== Segment start ==

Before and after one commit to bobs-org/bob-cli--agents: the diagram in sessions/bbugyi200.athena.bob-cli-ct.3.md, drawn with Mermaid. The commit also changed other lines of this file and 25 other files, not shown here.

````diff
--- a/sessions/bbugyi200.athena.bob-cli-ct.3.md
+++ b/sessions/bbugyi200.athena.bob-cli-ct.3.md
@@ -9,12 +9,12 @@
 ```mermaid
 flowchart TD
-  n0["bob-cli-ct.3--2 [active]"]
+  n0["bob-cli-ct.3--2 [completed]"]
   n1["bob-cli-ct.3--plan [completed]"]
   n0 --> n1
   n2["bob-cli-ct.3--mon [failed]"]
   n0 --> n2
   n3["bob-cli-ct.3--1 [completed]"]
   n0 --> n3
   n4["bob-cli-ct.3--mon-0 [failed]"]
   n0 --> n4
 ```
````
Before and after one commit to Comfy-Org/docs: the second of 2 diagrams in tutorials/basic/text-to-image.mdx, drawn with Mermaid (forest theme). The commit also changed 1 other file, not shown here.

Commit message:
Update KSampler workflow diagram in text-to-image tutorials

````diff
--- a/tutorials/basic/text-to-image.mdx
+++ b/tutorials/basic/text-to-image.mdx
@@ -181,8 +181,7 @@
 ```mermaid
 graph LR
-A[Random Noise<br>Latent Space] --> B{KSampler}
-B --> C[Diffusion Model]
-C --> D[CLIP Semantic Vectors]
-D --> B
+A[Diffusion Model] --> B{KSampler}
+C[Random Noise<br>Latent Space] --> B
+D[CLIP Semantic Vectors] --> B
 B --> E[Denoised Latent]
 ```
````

== Segment end ==

Please give the number of lines above in which the word "athena" appears, without any other text.

Solved problem:
3